Often, writing songs includes a lot of research: looking up words in the dictionary, checking out synonyms and antonyms, using a thesaurus, reading up on the etymology of a word, seeing how else it's been used, etc.  Sometimes, I end up down the rabbit hole.

It happened to me today, working on a new tune that is kind of a "list" song.  It made me think of other great list songs (someday, I'll make a list of list songs ... there are some great ones out there).

I wanted to remind myself of the lyrics to my hero Cole Porter's "I Get A Kick Out of You," so ... I googled it.  After reading the lyrics and listening to a bunch of different versions, I came upon this wonderful rendition / spoof.

It made me smile!  Hope it makes you smile too ...

Do you know other equally as inspired takes on popular songs?  I'm talking Weird Al and beyond?  Clue me in, will you?  Leave a comment below!  Share the wealth!

Your most important word as a musician is

NO.

NOs are how you become a player (or band or singer or songwriter or producer) who has something to say. 

Nobody remembers the players who can do EVERYthing, who do ANYthing that comes their way. 

We remember and love and get absolutely rabid about the players, singers, and bands who are unabashedly good at, basically, one thing.  That's why we love them!  They do one thing to the maximum!  They don't give a sh*t about all the other things they could do or should do.  
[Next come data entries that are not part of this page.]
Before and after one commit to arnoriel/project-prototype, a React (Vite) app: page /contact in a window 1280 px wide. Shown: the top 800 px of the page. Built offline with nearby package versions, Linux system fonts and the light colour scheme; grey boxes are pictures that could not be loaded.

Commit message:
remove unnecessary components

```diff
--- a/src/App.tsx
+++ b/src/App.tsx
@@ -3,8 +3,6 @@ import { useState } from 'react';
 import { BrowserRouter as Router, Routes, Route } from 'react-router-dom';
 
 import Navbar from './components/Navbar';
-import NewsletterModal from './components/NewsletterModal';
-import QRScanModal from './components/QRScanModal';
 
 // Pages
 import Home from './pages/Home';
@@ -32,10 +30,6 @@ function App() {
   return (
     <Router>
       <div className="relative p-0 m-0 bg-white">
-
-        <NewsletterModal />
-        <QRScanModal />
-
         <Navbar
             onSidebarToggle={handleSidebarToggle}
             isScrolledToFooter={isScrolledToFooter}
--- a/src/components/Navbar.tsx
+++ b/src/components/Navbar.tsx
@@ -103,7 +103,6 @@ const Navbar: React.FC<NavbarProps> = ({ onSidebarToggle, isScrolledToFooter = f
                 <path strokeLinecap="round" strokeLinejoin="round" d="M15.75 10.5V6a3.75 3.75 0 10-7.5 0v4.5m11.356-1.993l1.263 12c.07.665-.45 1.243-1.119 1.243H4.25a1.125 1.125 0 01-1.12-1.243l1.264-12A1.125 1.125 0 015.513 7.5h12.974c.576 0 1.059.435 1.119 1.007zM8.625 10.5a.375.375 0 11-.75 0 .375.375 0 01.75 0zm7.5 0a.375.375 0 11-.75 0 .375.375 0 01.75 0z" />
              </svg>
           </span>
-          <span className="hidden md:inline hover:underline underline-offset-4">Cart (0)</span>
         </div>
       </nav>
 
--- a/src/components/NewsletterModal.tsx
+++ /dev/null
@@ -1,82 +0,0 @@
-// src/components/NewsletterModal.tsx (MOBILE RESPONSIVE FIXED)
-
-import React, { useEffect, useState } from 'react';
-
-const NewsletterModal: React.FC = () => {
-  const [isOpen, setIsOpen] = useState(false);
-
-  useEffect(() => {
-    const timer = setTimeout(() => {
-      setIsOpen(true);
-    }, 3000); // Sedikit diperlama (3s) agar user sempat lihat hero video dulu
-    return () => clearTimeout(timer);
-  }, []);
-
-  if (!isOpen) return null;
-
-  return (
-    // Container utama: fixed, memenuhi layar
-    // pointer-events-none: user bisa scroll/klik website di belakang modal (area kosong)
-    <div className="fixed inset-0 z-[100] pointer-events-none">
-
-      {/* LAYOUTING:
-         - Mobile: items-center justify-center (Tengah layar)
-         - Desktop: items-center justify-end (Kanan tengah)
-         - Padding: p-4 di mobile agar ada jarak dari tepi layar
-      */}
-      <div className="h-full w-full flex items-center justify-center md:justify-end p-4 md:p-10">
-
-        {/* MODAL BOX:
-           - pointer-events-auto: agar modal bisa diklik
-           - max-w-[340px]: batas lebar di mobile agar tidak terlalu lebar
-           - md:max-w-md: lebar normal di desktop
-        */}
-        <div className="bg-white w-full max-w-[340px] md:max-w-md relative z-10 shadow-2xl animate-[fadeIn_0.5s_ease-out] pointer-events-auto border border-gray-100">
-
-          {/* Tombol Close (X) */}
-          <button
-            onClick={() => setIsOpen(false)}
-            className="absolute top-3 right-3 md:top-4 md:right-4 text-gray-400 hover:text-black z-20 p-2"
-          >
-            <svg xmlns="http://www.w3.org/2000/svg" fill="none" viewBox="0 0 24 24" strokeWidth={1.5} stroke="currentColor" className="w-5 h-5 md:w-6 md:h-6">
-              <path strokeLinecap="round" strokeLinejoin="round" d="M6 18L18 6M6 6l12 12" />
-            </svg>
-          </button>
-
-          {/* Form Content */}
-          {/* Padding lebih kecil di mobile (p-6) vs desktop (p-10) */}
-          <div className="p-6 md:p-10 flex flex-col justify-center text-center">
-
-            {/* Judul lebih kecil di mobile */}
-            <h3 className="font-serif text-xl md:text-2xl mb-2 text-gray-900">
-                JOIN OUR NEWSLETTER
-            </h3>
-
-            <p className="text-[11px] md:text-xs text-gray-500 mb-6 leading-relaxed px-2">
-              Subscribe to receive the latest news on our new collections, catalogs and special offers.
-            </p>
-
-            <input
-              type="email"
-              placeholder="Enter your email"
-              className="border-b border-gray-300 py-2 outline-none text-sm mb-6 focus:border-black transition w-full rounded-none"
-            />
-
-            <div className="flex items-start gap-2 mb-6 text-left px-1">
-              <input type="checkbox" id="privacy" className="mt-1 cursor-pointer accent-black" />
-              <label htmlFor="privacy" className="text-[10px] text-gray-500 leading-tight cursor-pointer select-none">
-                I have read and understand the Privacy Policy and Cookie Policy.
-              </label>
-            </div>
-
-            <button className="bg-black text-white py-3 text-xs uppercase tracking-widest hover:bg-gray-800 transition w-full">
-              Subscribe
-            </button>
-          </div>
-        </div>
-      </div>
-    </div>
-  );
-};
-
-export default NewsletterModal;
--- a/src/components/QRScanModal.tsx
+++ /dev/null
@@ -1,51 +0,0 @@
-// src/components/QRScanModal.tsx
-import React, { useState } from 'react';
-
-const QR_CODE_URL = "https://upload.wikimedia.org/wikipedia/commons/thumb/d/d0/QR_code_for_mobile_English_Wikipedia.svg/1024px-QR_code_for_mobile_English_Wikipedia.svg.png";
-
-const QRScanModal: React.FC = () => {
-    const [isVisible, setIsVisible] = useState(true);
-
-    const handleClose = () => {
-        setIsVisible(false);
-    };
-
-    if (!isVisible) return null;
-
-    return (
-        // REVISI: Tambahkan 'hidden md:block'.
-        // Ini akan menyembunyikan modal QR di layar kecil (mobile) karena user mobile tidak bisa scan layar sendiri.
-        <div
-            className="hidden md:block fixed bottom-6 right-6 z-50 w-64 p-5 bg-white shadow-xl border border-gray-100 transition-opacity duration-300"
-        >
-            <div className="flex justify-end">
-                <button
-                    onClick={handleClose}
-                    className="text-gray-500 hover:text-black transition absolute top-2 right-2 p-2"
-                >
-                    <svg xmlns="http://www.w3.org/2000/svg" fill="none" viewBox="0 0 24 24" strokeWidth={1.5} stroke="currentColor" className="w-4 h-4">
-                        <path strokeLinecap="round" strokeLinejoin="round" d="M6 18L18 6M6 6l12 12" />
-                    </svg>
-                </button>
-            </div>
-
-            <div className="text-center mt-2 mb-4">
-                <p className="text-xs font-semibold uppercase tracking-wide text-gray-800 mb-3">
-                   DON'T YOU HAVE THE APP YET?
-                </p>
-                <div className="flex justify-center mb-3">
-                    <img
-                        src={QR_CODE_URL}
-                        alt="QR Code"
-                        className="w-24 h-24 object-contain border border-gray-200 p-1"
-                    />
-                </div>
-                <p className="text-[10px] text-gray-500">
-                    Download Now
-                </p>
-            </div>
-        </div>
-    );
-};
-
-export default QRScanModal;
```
You can think of a bunch of examples, can't you?  Some that come immediately to my mind: Tina Turner (fiery vocals, legs), Mick Jagger (energy, lips), Stevie Ray Vaughn (blistering guitar, that black hat), etc.  I'm not even gonna start listing jazzers who kill one thing, one sound, one emotion.

So your most important word is NO.  Actually, it's HELL NO.  (Many thanks to John Morgan and Rich Litvin for teaching me this invaluable life lesson.)

HELL NO, I'm not spending 1000 hours learning how to play Cherokee backwards in all 12 keys at quarter note = 248!  Screw that!?  (Unless, of course, that is exactly the thing you want to say HELL YES to!)

How to be nimble and quick

How do you become able to respond in-the-moment to whatever comes your way ... in music, or in whatever it is you are doing?

What the heck am I talking about?

A little back story might be in order here.

When I came to NYC to play music, things got real.  Meaning: being able to play my guitar at a certain level got real, being able to put on a great performance got real.  Real meant having to do those things with no rehearsal ... or very little rehearsal.  Or maybe, if I was lucky, an hour of rehearsal.  Which meant all the responsibility was on me.  (Of course, the responsibility was ALWAYS on me ... but when you know you have a few rehearsals to work the kinks out -- aka slack off -- you don't prepare as well.)

So how do you man-up and get real?